YOUR TASK: Throughout the listing below, show every line in which "card" occurs.

MATERIAL SUPPLIED:
'''
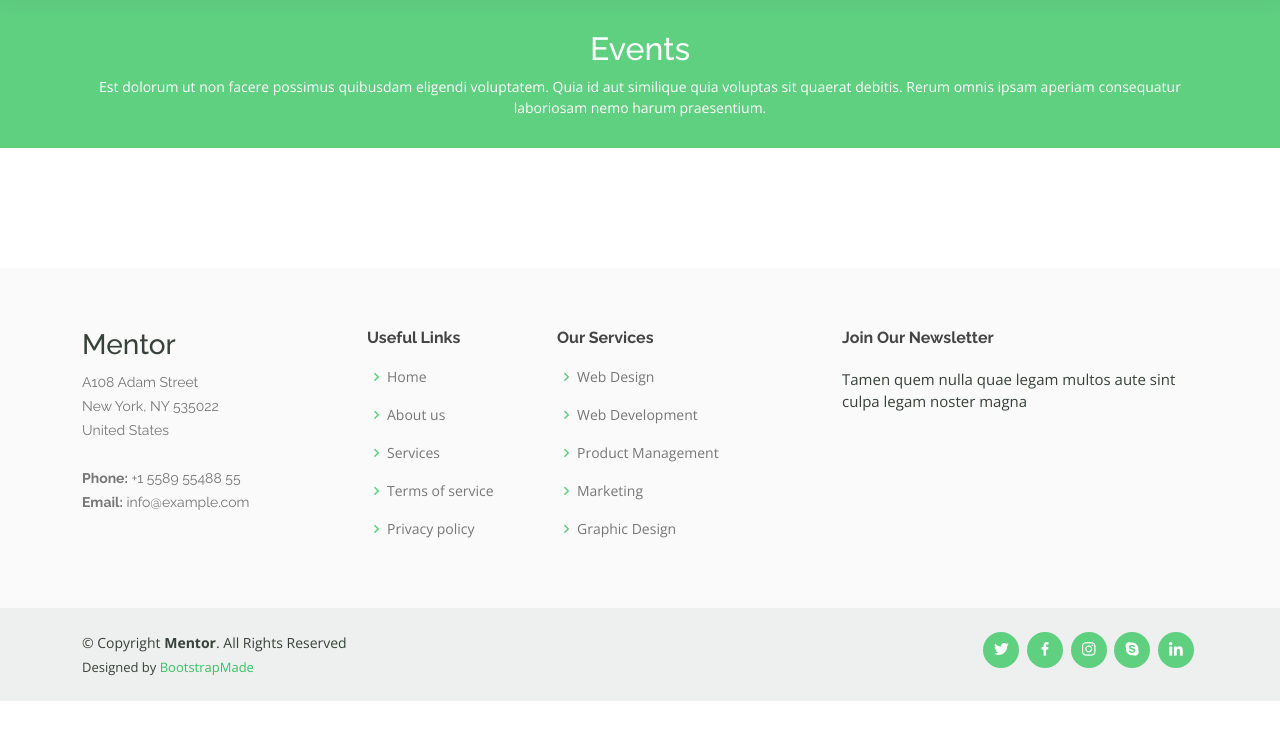
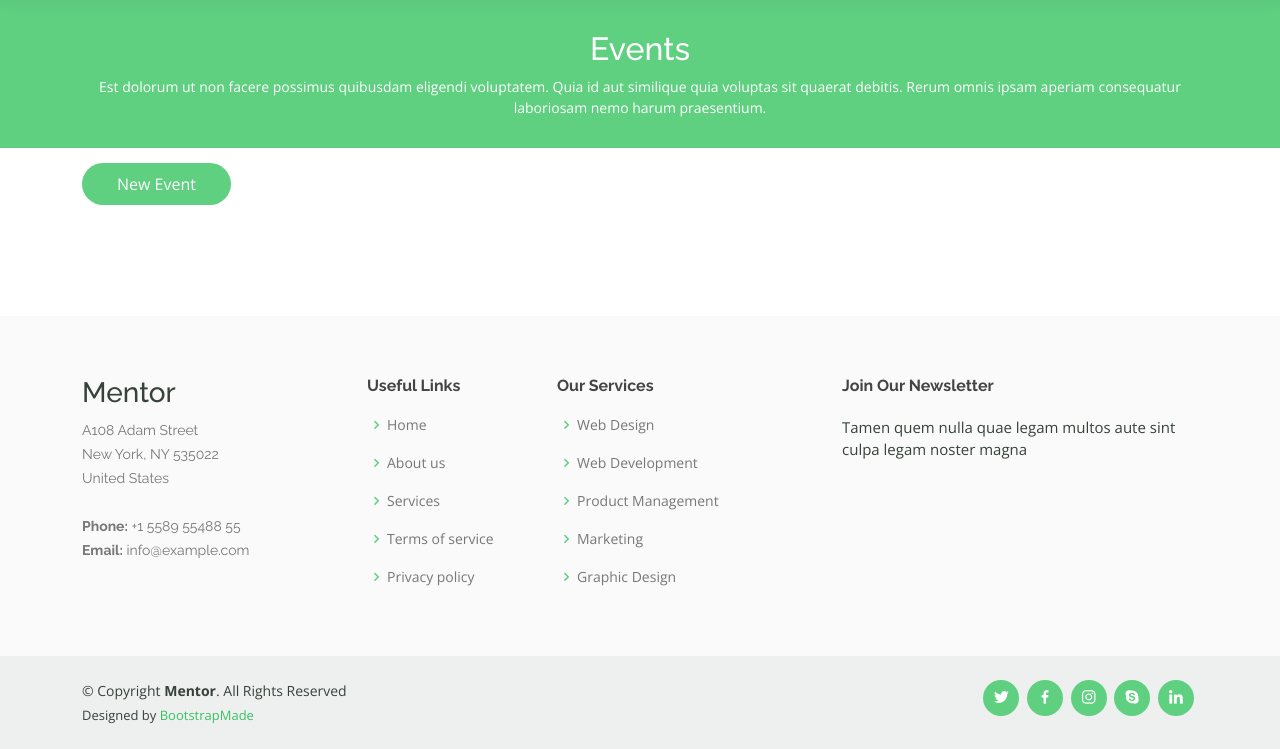
Before and after one commit to luciaderosa/mentor, a Django app: page /events in a window 1280 px wide. Shown: the part 73-822 px from the top of the page. Before the commit the page ends 774 px from the top, so only its background shows below. Run offline with Django 4.2, Linux system fonts and the light colour scheme; data that the repository does not hold is empty; some libraries are stand-ins or nearby versions.

Commit message:
Se agregaron links new edit delete en Events List

```diff
--- a/templates/events/event_list.html
+++ b/templates/events/event_list.html
@@ -11,7 +11,9 @@
         <p>Est dolorum ut non facere possimus quibusdam eligendi voluptatem. Quia id aut similique quia voluptas sit quaerat debitis. Rerum omnis ipsam aperiam consequatur laboriosam nemo harum praesentium. </p>
       </div>
     </div><!-- End Breadcrumbs -->
-
+    <div class="container mt-4">
+      <a href="{% url 'new-event' %}" class="contact-button">New Event</a>
+    </div>
     <!-- ======= Events Section ======= -->
     <section id="events" class="events">
       <div class="container" data-aos="fade-up">
@@ -27,6 +29,8 @@
                 <h5 class="card-title"><a href="">{{ event.title }}</a></h5>
                 <p class="fst-italic text-center">{{ event.date|date:"l, F dS"}} at {{event.date|time:"P"}}</p>
                 <p class="card-text">{{ event.text }}</p>
+                <a href="{% url 'edit-event' event.id %}" class="card-link">Edit</a>
+                <a href="{% url 'delete-event' event.id %}" class="card-link">Delete</a>
               </div>
             </div>
           </div>
```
'''
TASK OUTPUT:
                 <h5 class="card-title"><a href="">{{ event.title }}</a></h5>
                 <p class="card-text">{{ event.text }}</p>
+                <a href="{% url 'edit-event' event.id %}" class="card-link">Edit</a>
+                <a href="{% url 'delete-event' event.id %}" class="card-link">Delete</a>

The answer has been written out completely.